#### TASK TO CARRY OUT:
Spot each line in the data below containing "class" and copy it.

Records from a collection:

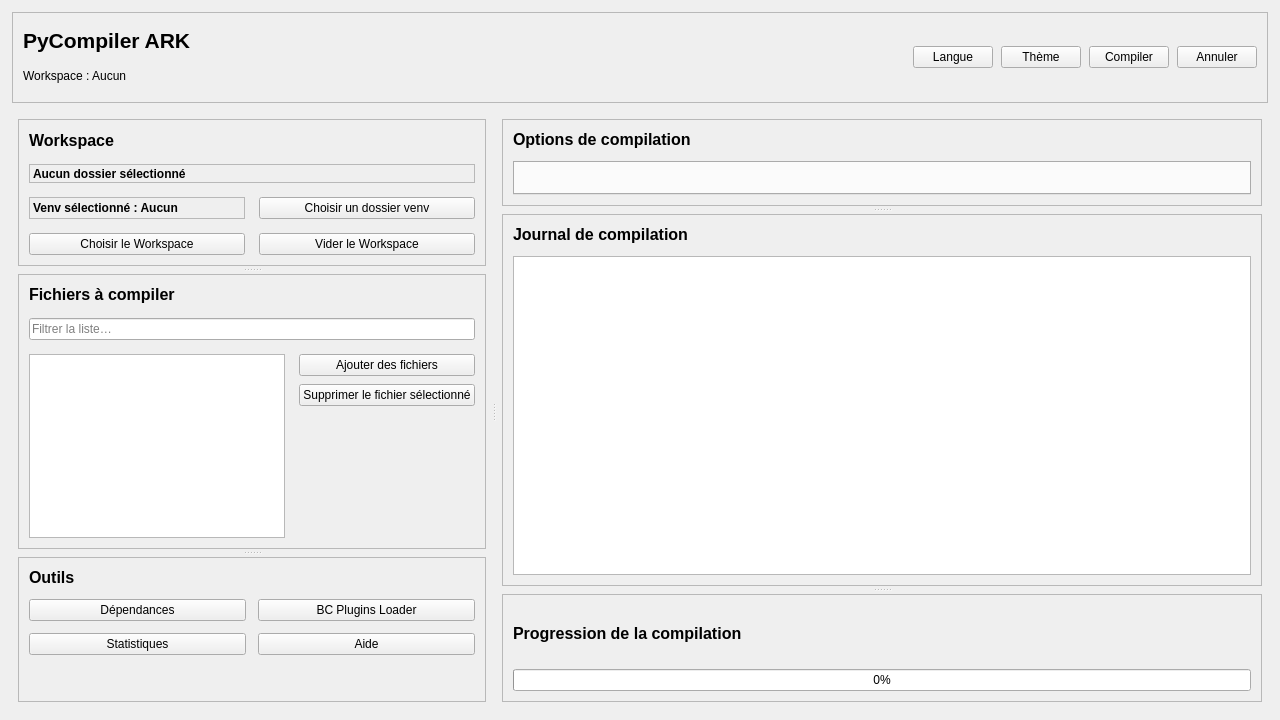
First picture: the form in ui/ui_design.ui, repository raidos23/PyCompiler_ARK, before the edit.
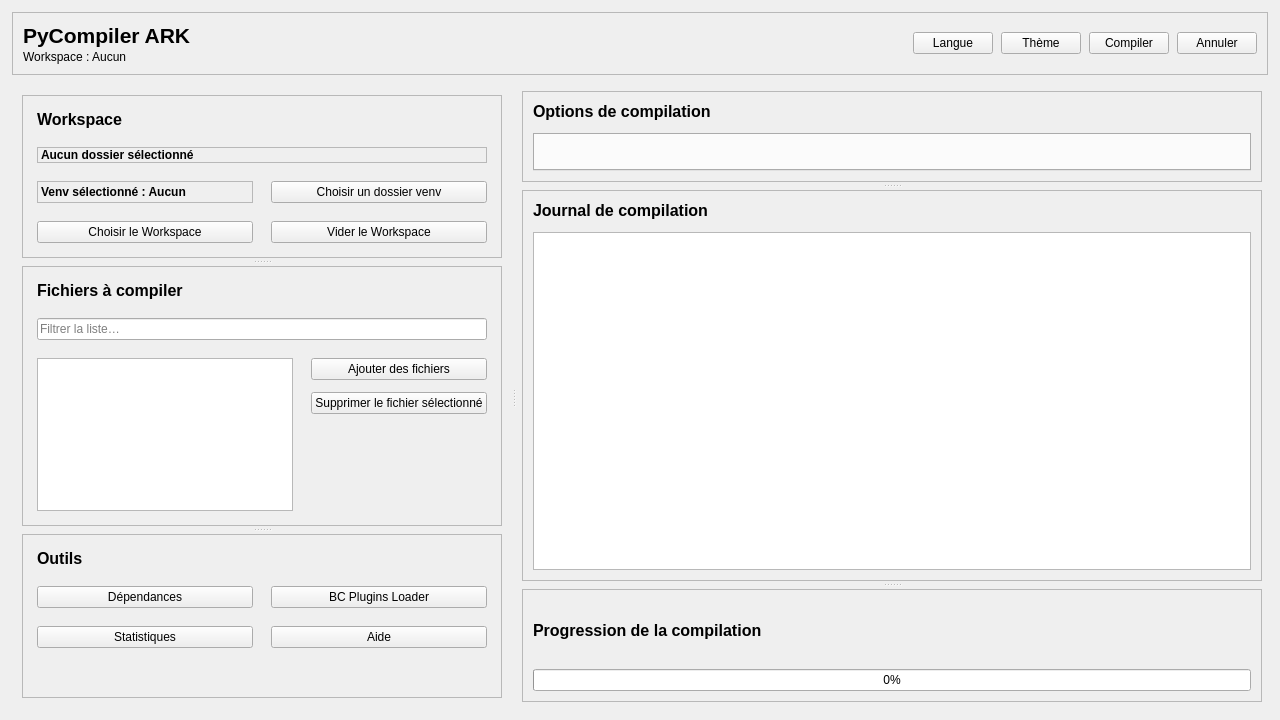
Second picture: the form after the edit.

Commit message: Aerer le panneau gauche

Patch:
```diff
--- a/ui/ui_design.ui
+++ b/ui/ui_design.ui
@@ -175,19 +175,19 @@
       </property>
       <layout class="QVBoxLayout" name="leftLayout">
        <property name="spacing">
-        <number>12</number>
+        <number>18</number>
        </property>
        <property name="leftMargin">
-        <number>6</number>
+        <number>10</number>
        </property>
        <property name="topMargin">
-        <number>6</number>
+        <number>10</number>
        </property>
        <property name="rightMargin">
-        <number>6</number>
+        <number>10</number>
        </property>
        <property name="bottomMargin">
-        <number>6</number>
+        <number>10</number>
        </property>
        <item>
        <widget class="QSplitter" name="leftSplitter">
@@ -203,19 +203,19 @@
           </property>
           <layout class="QGridLayout" name="layout_workspace_grid">
            <property name="leftMargin">
-            <number>10</number>
+            <number>14</number>
            </property>
            <property name="topMargin">
-            <number>10</number>
+            <number>14</number>
            </property>
            <property name="rightMargin">
-            <number>10</number>
+            <number>14</number>
            </property>
            <property name="bottomMargin">
-            <number>10</number>
+            <number>14</number>
            </property>
            <property name="spacing">
-            <number>14</number>
+            <number>18</number>
            </property>
            <item row="0" column="0" colspan="2">
             <widget class="QLabel" name="label_workspace_section">
@@ -244,7 +244,7 @@
               <enum>QFrame::Shadow::Sunken</enum>
              </property>
              <property name="margin">
-              <number>4</number>
+              <number>6</number>
              </property>
              <property name="wordWrap">
               <bool>true</bool>
@@ -268,7 +268,7 @@
               <enum>QFrame::Shadow::Sunken</enum>
              </property>
              <property name="margin">
-              <number>4</number>
+              <number>6</number>
              </property>
              <property name="wordWrap">
               <bool>true</bool>
@@ -313,24 +313,24 @@
           </property>
           <layout class="QGridLayout" name="layout_files_grid">
            <property name="leftMargin">
-            <number>10</number>
+            <number>14</number>
            </property>
            <property name="topMargin">
-            <number>10</number>
+            <number>14</number>
            </property>
            <property name="rightMargin">
-            <number>10</number>
+            <number>14</number>
            </property>
            <property name="bottomMargin">
-            <number>10</number>
+            <number>14</number>
            </property>
            <property name="spacing">
-            <number>14</number>
+            <number>18</number>
            </property>
            <item row="2" column="1">
             <layout class="QVBoxLayout" name="layout_file_actions">
              <property name="spacing">
-              <number>8</number>
+              <number>12</number>
              </property>
              <property name="leftMargin">
               <number>0</number>
@@ -417,19 +417,19 @@
           </property>
           <layout class="QGridLayout" name="layout_tools_grid">
            <property name="leftMargin">
-            <number>10</number>
+            <number>14</number>
            </property>
            <property name="topMargin">
-            <number>10</number>
+            <number>14</number>
            </property>
            <property name="rightMargin">
-            <number>10</number>
+            <number>14</number>
            </property>
           <property name="bottomMargin">
-           <number>10</number>
+           <number>14</number>
           </property>
           <property name="spacing">
-           <number>12</number>
+           <number>18</number>
           </property>
            <item row="2" column="0">
             <widget class="QPushButton" name="btn_show_stats">
@@ -479,7 +479,7 @@
              <property name="sizeHint" stdset="0">
               <size>
                <width>20</width>
-               <height>40</height>
+               <height>60</height>
               </size>
              </property>
             </spacer>
```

#### TASK SOLUTION:
       <layout class="QVBoxLayout" name="leftLayout">
        <widget class="QSplitter" name="leftSplitter">
           <layout class="QGridLayout" name="layout_workspace_grid">
             <widget class="QLabel" name="label_workspace_section">
           <layout class="QGridLayout" name="layout_files_grid">
             <layout class="QVBoxLayout" name="layout_file_actions">
           <layout class="QGridLayout" name="layout_tools_grid">
             <widget class="QPushButton" name="btn_show_stats">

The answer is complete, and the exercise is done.